◆ Supplied information
▼

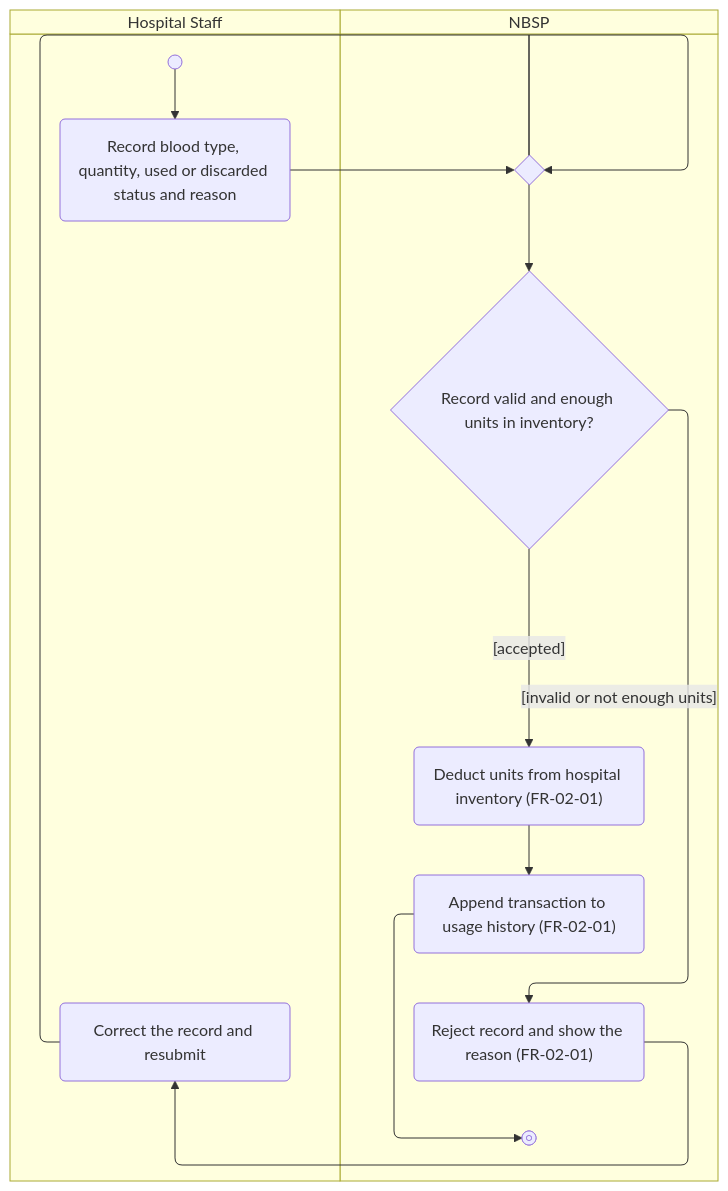
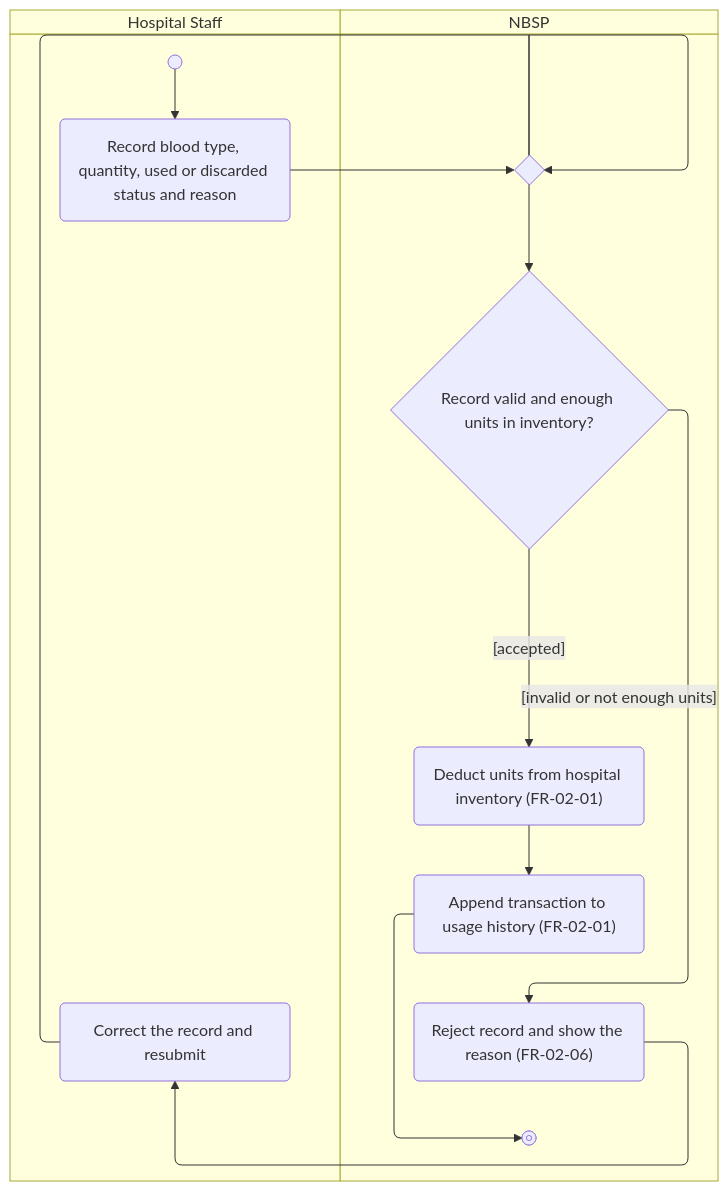
The diagram in activity/AD-UC-04.md (Nhan2772/DBIZ2-GROUPC-NationalBloodSupplyPlatform), drawn with Mermaid before and after one commit. The commit also changed other lines of this file and 7 other files, not shown here.

````diff
--- a/activity/AD-UC-04.md
+++ b/activity/AD-UC-04.md
@@ -22,19 +22,19 @@
 ```mermaid
 swimlane-beta TB
   subgraph HS["Hospital Staff"]
     start@{ shape: sm-circ }
     a1("Record blood type, quantity, used or discarded status and reason")
     a2("Correct the record and resubmit")
   end
   subgraph SYS["NBSP"]
     m1{" "}
     d1{"Record valid and enough units in inventory?"}
-    s3("Reject record and show the reason (FR-02-01)")
+    s3("Reject record and show the reason (FR-02-06)")
     s1("Deduct units from hospital inventory (FR-02-01)")
     s2("Append transaction to usage history (FR-02-01)")
     stop1@{ shape: fr-circ }
   end
   start --> a1 --> m1 --> d1
   d1 -->|"[accepted]"| s1 --> s2 --> stop1
   d1 -->|"[invalid or not enough units]"| s3 --> a2 --> m1
 ```
````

▲

◆ What this task involves
Find the line that contains "the record and". Restate it and all lines after it exactly, ending with the final line of the data.

◆ Reply
     a2("Correct the record and resubmit")
   end
   subgraph SYS["NBSP"]
     m1{" "}
     d1{"Record valid and enough units in inventory?"}
-    s3("Reject record and show the reason (FR-02-01)")
+    s3("Reject record and show the reason (FR-02-06)")
     s1("Deduct units from hospital inventory (FR-02-01)")
     s2("Append transaction to usage history (FR-02-01)")
     stop1@{ shape: fr-circ }
   end
   start --> a1 --> m1 --> d1
   d1 -->|"[accepted]"| s1 --> s2 --> stop1
   d1 -->|"[invalid or not enough units]"| s3 --> a2 --> m1
 ```
````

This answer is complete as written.